The Royal Oak High School senior interviewed clergymen, Congresswoman Brenda Lawrence and students, and utilized C-SPAN footage in her short film.

“I think it is a very hot topic, especially for young people,” Abbey said. “I tossed around a few different aspects regarding abortion — whether I wanted to do should it be legal? Should it be legal for minors? — and all these other ideas, but I decided to just focus on what other people’s viewpoints are and make it as unbiased as I could.”

Although Abbey is keeping her opinion to herself, she said that speaking with experts on both sides of the issue didn’t change her personal views on the topic, and she hopes her documentary will make others think more about their own viewpoints, especially in a presidential election year.

“I want people to just formulate their own opinions,” she said. “I know a lot of opinions are swayed by parents’ views or religious views or political views, and I just hope after watching this that people can take what experts say, what their peers say, what adults say, and sort of gather their own opinions on what they believe is right.”

Her documentary, titled “A Woman’s Right,” caught producers’ eyes as they recognized her work in the 2016 C-SPAN StudentCam national documentary contest.

Students were asked to create a five- to seven-minute video documentary on the topic, “Road to the White House: What’s the issue you most want candidates to discuss during the 2016 presidential campaign?”

“The purpose of the competition is to get students to use their critical-thinking skills,” said C-SPAN marketing representative La’Shawna Saint-Preux. “We want them to think critically about issues in the nation.”

Saint-Preux said C-SPAN received 2,887 video submissions from nearly 6,000 students in 45 states and Washington, D.C. She said that out of the entries, 150 students were recognized for their work and awarded cash prizes.
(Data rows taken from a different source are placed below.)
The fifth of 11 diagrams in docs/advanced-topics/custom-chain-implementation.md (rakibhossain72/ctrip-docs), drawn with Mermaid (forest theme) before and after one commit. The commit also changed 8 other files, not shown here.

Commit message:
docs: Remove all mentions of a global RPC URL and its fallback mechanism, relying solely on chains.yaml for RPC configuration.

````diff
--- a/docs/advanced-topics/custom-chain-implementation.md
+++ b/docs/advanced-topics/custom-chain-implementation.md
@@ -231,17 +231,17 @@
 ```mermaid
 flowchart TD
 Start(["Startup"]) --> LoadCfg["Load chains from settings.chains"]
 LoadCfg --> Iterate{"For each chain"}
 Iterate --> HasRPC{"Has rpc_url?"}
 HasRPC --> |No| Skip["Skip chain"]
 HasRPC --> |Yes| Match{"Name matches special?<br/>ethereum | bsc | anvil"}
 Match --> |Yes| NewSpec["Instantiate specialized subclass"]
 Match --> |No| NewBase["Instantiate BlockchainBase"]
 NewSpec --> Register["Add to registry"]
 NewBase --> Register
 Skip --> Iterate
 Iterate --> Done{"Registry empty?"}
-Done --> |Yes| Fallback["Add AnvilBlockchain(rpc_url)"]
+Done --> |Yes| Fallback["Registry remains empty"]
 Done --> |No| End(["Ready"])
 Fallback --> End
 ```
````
The contest is open to students in sixth-12th grades.

“To be recognized is a big deal,” she said.

Abbey received an honorable mention, $250 and a C-SPAN visit to Royal Oak High School June 3.

As part of the recognition, the 45-foot C-SPAN bus visited the school, which allowed Abbey and her fellow film students the chance to take a peek inside the mobile research center, news monitoring station and student resource center.

Saint-Preux explained that the bus includes a full production studio that is used for interviews along the campaign trail.

Royal Oak High School film teacher Mike Conrad said he was proud of Abbey’s work.

“She went out and really reached out to the community, and not just, ‘Hey kids in the hallway,’ but let’s get out there and talk to people,” he said. “She did a really, really good job.”

Conrad explained that really one of the only stipulations for entering the C-SPAN documentary contest was that students use C-SPAN footage, which C-SPAN provided to them.

Conrad is no stranger to watching his film students excel, as year after year they have taken state and national honors for their work.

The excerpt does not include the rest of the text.